When the press doesn’t work, though, it leaves the pitch wide open and the defence in an extremely vulnerable position. Wolves showcased that with their early goal and their tally of 1.3 xG on the day. Leeds goalkeeper Illan Meslier was certainly busy.

Pre-season showed hints of this too, and it’s representative of two things: continued teething issues as Marsch steadily brings the squad round to his way of playing; and the boom/bust nature of an aggressive pressing strategy.

Withstanding Leeds’ press is vital, so fielding those in the squad who are the most press resistant is a good first step.

Roméo Lavia enjoyed a brilliant Saints debut at Tottenham Hotspur Stadium and showed several important qualities that tee him up nicely against Leeds: composure, press resistance and a dangerous passing range.

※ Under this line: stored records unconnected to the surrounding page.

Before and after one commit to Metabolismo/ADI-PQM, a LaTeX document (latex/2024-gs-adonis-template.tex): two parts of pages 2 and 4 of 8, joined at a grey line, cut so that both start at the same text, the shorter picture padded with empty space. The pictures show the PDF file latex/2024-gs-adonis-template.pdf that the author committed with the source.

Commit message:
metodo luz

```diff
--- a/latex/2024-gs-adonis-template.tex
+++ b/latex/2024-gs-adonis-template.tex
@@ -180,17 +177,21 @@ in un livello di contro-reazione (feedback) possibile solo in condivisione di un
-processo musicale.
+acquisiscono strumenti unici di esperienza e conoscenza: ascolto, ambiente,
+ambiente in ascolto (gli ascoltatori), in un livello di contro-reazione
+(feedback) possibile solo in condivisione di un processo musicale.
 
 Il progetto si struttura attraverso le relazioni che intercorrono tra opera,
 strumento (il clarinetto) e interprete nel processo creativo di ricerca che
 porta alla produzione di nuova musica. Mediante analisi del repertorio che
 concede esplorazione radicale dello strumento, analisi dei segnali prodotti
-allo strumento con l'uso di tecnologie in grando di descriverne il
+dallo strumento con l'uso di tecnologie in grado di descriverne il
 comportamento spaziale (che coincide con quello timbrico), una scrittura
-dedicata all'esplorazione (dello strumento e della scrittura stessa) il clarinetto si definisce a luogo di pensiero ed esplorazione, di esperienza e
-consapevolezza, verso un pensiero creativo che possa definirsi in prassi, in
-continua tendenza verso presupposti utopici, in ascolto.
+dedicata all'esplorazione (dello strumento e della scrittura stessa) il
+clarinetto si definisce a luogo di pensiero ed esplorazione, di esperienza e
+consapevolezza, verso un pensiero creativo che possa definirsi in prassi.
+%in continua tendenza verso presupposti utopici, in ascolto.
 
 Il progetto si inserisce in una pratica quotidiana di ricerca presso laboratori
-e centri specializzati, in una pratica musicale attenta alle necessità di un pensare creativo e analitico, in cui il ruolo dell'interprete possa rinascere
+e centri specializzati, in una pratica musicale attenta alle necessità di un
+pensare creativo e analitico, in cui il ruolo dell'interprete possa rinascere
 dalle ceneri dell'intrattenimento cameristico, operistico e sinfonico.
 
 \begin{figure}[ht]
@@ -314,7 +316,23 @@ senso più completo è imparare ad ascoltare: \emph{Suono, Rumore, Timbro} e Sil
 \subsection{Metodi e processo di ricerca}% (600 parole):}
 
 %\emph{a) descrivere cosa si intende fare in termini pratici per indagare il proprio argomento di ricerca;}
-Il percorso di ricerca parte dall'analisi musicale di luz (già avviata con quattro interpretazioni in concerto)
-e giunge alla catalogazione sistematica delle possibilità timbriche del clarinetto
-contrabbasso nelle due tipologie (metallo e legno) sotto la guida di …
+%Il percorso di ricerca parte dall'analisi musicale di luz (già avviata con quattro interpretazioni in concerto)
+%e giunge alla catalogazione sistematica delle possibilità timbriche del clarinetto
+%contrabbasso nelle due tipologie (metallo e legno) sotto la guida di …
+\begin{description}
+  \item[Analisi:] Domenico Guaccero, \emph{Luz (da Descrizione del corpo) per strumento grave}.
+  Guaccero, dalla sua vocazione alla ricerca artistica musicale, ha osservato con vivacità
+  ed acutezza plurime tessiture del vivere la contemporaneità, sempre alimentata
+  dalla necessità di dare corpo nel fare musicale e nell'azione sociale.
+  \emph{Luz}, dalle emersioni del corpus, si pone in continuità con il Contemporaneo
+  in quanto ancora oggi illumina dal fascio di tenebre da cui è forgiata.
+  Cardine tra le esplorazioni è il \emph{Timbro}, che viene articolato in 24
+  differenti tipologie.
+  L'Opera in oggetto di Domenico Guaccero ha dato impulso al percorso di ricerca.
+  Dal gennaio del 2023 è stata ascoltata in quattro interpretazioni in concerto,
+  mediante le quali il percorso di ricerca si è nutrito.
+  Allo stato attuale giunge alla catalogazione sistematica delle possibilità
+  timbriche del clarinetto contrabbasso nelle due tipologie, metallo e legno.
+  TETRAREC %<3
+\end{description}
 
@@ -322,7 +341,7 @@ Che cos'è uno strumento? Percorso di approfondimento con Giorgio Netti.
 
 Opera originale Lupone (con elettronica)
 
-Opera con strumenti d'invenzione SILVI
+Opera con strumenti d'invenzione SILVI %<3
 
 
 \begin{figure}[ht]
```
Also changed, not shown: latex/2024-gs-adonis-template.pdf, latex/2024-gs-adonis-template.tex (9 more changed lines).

If Lavia can wriggle away from Leeds’ press, get his head up and find a longer pass, Southampton will open the visitors up. Adam Armstrong’s sheer pace in behind then becomes a real threat, as does Kyle Walker-Peters’s marauding runs up the right side.

After winning the opener and igniting the Elland Road crowd, it wouldn’t surprise if Marsch rolled with the same XI at St Mary’s (injury permitting).

There should be some change on the bench, though, as Dan James can return from suspension and summer signing Luis Sinisterra could be passed fit after pulling his hamstring in pre-season.

Either can provide a game-changing option for Marsch, with James’s raw speed a threat and Sinisterra’s clever, creative feet offering a different dynamic.

Meslier; Kristensen, Koch, Llorente, Struijk; Adams, Roca; Aaronson, Rodrigo, Harrison; Bamford.

• No need for Marsch to change a winning team as Leeds look to build momentum

• Struijk is playing out of position at left-back to cover for injuries

• Kristensen is a new arrival from Salzburg and a powerful runner down the right

• Adams is also new to town, he breaks up the game well and plays with aggression

• Aaronson is an energetic, busy attacking midfielder who exemplifies Leeds’ press

• Bamford is fit again and looking to forget a stop-start 2021/22 campaign